Overcoming The 'Tolls Equal Taxes' Problem

The overwhelming concern of drivers who oppose tolls is that the tolls will end up, de-facto, as new taxes.
October 14, 2004, 11am PDT | Chris Steins | @urbaninsight
Share Tweet LinkedIn Email Comments

In his column for Public Works Financing, Reason's Robert Poole writes, "America is suffering from a massive highway funding problem. The gap between what's available from fuel-tax revenues and what it takes to keep highway capacity in step with truck and car traffic growth is in the tens of billions per year. So Americans continue to waste over $60 billion a year stuck in urban traffic congestion. Yet the very people who would benefit the most from unleashing market pricing and toll funding -- the owners of cars and trucks -- are equivocal if not outright opposed to expanded use of tolling. Their overwhelming concern is that tolls will end up, de-facto, as new taxes." Poole outlines how to use tolls as "market prices that both manage the use of highways and pay for their construction, maintenance, operation, expansion, and rebuilding."
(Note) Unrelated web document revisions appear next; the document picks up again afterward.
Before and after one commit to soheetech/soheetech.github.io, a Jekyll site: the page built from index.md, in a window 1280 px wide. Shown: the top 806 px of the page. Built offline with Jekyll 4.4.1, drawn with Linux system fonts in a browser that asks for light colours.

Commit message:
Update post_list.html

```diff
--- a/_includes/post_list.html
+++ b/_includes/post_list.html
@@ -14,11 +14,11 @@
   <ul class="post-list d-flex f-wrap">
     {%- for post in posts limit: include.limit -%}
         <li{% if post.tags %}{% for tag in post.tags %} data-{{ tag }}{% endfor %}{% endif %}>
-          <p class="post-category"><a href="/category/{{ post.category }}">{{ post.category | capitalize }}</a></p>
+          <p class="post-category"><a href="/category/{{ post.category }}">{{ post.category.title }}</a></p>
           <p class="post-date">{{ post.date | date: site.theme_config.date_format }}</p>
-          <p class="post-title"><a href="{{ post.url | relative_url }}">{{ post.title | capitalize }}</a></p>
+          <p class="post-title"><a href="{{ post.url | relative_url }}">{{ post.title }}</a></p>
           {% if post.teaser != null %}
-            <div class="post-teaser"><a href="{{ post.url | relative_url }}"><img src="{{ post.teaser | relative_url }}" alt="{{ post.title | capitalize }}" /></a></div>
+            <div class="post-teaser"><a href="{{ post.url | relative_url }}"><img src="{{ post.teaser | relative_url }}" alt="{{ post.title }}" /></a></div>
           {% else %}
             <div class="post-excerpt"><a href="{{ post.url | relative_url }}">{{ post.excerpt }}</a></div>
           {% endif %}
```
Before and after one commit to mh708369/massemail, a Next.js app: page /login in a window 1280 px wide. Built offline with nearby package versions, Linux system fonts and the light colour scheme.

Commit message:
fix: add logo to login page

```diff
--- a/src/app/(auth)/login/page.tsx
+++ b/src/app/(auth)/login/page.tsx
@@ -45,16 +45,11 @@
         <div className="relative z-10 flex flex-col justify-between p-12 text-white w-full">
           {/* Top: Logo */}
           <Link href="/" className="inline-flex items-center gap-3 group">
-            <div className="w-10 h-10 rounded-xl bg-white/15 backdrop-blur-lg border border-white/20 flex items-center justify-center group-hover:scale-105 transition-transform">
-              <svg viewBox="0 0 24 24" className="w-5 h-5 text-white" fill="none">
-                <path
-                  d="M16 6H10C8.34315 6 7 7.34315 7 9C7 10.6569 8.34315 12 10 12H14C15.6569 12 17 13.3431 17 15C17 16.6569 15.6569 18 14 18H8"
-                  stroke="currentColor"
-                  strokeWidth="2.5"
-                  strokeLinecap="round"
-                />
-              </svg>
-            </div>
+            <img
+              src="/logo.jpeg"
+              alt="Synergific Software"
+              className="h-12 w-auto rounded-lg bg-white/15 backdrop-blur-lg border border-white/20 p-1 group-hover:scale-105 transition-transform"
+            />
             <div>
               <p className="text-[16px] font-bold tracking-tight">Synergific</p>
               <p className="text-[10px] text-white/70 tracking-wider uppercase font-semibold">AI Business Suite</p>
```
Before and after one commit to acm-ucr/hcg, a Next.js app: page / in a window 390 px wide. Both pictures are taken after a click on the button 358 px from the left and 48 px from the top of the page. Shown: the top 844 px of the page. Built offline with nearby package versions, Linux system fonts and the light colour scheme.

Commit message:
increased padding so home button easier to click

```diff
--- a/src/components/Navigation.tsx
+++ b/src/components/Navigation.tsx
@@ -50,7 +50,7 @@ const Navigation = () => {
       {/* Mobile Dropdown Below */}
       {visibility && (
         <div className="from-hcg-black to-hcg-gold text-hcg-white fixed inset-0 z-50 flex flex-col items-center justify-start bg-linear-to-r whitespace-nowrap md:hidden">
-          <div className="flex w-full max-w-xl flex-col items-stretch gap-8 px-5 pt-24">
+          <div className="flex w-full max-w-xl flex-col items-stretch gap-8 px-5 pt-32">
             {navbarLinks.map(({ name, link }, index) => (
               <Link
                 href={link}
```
Thanks to Chris Steins

Full Story:
Published on Wednesday, October 13, 2004 in Reason Public Policy Institute
Share Tweet LinkedIn Email